The problem
Scan the entries for lines with the word "span" and copy those lines.

Records for processing
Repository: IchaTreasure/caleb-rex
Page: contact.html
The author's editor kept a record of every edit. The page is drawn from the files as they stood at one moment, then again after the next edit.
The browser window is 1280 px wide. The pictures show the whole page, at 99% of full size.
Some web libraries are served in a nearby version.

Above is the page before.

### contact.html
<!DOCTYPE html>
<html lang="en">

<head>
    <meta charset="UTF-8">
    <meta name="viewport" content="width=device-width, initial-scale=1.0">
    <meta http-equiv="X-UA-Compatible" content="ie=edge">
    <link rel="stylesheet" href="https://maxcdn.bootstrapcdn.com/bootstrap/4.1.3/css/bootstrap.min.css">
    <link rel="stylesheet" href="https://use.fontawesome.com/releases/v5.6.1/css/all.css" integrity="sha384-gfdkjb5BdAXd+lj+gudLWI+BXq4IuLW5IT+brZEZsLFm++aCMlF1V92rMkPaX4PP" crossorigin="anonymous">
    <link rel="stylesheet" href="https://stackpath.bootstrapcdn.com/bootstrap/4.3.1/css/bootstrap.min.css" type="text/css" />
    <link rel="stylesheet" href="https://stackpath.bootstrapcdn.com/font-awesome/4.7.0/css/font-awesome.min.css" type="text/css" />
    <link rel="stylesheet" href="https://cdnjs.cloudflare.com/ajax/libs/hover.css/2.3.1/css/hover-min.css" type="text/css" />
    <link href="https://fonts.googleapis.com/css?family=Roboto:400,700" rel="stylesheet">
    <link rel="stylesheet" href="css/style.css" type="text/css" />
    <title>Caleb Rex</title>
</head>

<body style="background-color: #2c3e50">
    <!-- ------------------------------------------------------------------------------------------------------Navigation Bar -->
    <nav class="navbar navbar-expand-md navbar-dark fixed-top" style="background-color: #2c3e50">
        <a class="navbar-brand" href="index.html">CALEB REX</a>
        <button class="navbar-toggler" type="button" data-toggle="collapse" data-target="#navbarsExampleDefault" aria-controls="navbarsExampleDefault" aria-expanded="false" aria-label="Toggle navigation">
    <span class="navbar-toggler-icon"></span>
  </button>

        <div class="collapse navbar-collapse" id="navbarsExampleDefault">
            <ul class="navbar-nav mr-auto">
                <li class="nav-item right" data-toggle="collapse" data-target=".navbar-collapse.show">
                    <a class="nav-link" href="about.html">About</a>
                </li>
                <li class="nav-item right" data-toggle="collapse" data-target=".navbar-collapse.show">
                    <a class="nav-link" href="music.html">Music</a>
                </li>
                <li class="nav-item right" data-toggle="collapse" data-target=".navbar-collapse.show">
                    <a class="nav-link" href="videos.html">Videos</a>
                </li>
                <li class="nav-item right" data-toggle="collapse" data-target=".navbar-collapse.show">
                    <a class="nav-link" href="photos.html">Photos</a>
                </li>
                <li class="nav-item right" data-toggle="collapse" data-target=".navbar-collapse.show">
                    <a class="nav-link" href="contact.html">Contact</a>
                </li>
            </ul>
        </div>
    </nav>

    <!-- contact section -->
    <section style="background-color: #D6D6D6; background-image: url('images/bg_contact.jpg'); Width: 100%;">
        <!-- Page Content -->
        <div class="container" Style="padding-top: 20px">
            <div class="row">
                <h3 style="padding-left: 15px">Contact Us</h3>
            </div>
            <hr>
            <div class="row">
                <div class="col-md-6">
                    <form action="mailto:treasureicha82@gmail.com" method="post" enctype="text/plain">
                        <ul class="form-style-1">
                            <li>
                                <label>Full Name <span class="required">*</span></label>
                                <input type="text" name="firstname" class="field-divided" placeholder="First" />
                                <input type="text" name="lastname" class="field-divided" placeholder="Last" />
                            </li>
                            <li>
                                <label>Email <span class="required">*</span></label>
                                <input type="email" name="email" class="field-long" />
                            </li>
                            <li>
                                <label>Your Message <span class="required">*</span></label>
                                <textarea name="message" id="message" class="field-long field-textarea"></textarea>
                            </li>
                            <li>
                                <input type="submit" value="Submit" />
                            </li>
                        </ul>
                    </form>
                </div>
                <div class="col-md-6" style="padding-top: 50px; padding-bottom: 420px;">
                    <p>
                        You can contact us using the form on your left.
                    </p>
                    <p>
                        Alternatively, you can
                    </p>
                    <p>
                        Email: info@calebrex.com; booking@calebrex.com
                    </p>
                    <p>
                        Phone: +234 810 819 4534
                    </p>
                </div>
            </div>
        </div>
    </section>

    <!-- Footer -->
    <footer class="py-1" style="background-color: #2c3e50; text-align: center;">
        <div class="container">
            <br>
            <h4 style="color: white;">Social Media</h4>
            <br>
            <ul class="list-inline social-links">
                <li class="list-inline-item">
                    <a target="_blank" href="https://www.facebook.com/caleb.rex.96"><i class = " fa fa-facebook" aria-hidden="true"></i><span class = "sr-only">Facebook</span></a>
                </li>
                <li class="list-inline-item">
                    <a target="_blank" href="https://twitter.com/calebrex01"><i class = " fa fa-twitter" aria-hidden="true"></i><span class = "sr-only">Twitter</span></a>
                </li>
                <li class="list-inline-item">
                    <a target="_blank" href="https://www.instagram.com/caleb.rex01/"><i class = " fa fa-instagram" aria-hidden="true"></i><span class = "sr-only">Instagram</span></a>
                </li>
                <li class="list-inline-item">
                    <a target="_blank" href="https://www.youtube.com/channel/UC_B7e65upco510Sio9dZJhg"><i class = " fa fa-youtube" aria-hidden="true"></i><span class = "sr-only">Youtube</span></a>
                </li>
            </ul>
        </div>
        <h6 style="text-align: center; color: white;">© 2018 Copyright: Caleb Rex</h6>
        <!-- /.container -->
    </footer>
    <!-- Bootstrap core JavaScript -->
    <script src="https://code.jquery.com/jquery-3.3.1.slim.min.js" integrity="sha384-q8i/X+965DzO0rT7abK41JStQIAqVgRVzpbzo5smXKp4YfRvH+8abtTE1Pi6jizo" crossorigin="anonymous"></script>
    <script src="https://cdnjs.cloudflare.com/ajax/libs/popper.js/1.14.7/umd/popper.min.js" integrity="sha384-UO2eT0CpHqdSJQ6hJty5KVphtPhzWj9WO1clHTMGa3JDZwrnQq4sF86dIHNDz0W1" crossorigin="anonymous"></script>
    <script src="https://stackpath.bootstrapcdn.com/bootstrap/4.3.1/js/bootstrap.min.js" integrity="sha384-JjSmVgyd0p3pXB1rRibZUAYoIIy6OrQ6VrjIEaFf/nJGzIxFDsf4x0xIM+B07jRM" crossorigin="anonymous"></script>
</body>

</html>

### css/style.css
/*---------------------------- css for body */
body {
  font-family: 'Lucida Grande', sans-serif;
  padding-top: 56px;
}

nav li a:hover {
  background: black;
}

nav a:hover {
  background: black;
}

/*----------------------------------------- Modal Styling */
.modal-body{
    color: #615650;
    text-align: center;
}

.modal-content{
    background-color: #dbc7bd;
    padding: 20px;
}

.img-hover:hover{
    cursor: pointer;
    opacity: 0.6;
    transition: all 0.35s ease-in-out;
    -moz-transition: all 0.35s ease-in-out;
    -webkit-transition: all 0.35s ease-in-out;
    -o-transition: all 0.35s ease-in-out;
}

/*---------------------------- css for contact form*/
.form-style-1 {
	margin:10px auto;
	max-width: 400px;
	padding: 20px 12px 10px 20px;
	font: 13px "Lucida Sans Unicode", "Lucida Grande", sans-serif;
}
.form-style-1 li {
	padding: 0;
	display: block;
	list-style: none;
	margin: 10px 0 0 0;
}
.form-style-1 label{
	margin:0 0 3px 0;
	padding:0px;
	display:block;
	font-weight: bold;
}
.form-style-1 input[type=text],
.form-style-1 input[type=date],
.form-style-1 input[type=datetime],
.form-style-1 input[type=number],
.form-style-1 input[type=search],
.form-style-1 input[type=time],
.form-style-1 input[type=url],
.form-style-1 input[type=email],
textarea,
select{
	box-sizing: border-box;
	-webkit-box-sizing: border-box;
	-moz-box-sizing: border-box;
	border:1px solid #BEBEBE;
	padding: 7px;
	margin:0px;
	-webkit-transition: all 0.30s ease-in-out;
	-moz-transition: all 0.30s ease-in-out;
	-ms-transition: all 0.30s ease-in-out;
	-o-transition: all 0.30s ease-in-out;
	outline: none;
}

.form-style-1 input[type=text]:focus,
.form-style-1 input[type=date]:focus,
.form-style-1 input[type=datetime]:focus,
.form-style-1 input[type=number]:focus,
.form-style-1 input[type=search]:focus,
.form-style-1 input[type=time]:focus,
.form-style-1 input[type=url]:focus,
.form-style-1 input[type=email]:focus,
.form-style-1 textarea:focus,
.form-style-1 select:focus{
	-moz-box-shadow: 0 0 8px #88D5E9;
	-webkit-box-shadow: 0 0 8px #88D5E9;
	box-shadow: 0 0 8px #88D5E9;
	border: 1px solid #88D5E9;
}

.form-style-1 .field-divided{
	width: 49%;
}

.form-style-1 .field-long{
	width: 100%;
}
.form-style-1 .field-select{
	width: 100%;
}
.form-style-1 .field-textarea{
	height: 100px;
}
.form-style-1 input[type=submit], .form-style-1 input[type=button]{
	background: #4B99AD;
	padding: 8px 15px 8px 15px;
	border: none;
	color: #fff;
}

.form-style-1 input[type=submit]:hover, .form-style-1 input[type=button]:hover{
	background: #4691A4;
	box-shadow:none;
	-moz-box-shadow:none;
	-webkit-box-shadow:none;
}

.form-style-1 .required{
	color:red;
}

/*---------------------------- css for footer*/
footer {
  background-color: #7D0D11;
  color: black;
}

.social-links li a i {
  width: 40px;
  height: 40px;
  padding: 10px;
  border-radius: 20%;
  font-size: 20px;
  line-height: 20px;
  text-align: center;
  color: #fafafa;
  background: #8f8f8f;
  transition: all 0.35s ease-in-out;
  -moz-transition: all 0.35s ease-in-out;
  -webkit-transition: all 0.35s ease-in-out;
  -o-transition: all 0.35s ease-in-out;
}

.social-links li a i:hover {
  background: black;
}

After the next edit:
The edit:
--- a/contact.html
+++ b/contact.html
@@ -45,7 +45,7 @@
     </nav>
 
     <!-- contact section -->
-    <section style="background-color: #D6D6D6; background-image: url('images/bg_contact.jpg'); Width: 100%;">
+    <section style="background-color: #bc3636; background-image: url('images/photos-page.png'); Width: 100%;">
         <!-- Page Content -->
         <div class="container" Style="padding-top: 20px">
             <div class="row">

Response area
    <span class="navbar-toggler-icon"></span>
                                <label>Full Name <span class="required">*</span></label>
                                <label>Email <span class="required">*</span></label>
                                <label>Your Message <span class="required">*</span></label>
                    <a target="_blank" href="https://www.facebook.com/caleb.rex.96"><i class = " fa fa-facebook" aria-hidden="true"></i><span class = "sr-only">Facebook</span></a>
                    <a target="_blank" href="https://twitter.com/calebrex01"><i class = " fa fa-twitter" aria-hidden="true"></i><span class = "sr-only">Twitter</span></a>
                    <a target="_blank" href="https://www.instagram.com/caleb.rex01/"><i class = " fa fa-instagram" aria-hidden="true"></i><span class = "sr-only">Instagram</span></a>
                    <a target="_blank" href="https://www.youtube.com/channel/UC_B7e65upco510Sio9dZJhg"><i class = " fa fa-youtube" aria-hidden="true"></i><span class = "sr-only">Youtube</span></a>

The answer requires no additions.